Bar-Ilan researchers discover that bacteria 'sense' pregnancy and the need to assist babies in breaking down the sugar in mother's milk.

Arutz Sheva Staff,

Dr. Omry Koren
Dr. Omry Koren
Courtesy of Bar-Ilan University

Gestation is accompanied by alterations in the microbiome – the bacteria which live inside and on our bodies, weigh over four pounds of our body weight, and play an important role in health and in fighting disease. Previous research that focused on changes in the microbiome showed that during pregnancy it is partially responsible for weight gain and for essential inflammatory response. However, the mechanisms driving these changes are unknown.

A new study published Wednesday in Cell Reports found that progesterone regulates the microbial composition of bacteria during pregnancy in a way that may help the baby develop.

The study was conducted by Dr. Omry Koren of the Azrieli Faculty of Medicine together with Prof. Yoram Louzon of the Department of Mathematics at Bar-Ilan University, together with researchers from Beilinson Hospital.

The researchers studied changes in bacteria as pregnancy progressed and discovered a dramatic change in the composition of bacteria during late pregnancy, including an increase in the relative abundance of Bifidobacterium. These bacteria are crucial for infants because they metabolize healthy sugars in breast milk that are important for babies’ growth. They also contain probiotic capabilities. Previous research has shown that a lack of increase in Bifidobacterium during pregnancy correlates with preterm delivery.

The researchers, led by Koren, discovered that pregnant women exhibited an increase in the level of progesterone accompanied by an increased inflammatory response. They also recorded an increase in other bacteria, but Bifidobacterium was the only one bacteria that was identical to pregnancy in mice. When they imitated pregnancy in mice (using progesterone) they again found that Bifidobacterium increased, leading them to conclude that Bifidobacterium somehow senses progesterone and reacts to it. When the researchers administered progesterone in vitro, they again found that Bifidobacterium increased rapidly. This led them to conclude that Bifidobacterium senses and responds to progesterone.

"Our results delineate a model in which progesterone promotes growth of Bifidobacterium during late pregnancy. The findings provide new insights into understanding the relationship not only between hormones and intestinal bacteria during pregnancy, but also for other conditions in which hormones are involved, such as progesterone supplementation as a component of fertility treatments or therapy in menopausal women," said Dr. Koren.

Koren and team are now attempting to identify how these bacteria react, what genes are turned on, what other pregnancy hormones do and what effect they have.

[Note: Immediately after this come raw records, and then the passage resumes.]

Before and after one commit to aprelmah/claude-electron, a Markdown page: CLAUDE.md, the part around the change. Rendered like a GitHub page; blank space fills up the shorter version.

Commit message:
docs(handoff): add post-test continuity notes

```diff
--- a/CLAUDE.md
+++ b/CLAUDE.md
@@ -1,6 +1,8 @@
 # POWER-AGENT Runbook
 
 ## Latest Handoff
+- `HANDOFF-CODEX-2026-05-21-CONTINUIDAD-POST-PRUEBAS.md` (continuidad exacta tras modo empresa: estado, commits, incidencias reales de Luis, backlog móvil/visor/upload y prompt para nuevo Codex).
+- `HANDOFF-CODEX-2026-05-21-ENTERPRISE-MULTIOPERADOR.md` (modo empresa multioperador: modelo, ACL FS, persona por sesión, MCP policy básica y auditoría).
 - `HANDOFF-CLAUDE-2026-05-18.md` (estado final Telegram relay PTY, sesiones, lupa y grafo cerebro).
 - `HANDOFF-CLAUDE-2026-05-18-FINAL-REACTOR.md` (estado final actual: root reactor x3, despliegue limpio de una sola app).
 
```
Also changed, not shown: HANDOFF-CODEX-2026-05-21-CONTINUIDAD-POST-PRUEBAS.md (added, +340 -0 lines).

This research was funded by the Israel Science Foundation, the Israel Ministry of Health, the Minerva Foundation, the Marie Curie FP7, an Alon Fellowship, and a Carasso Fellowship.




top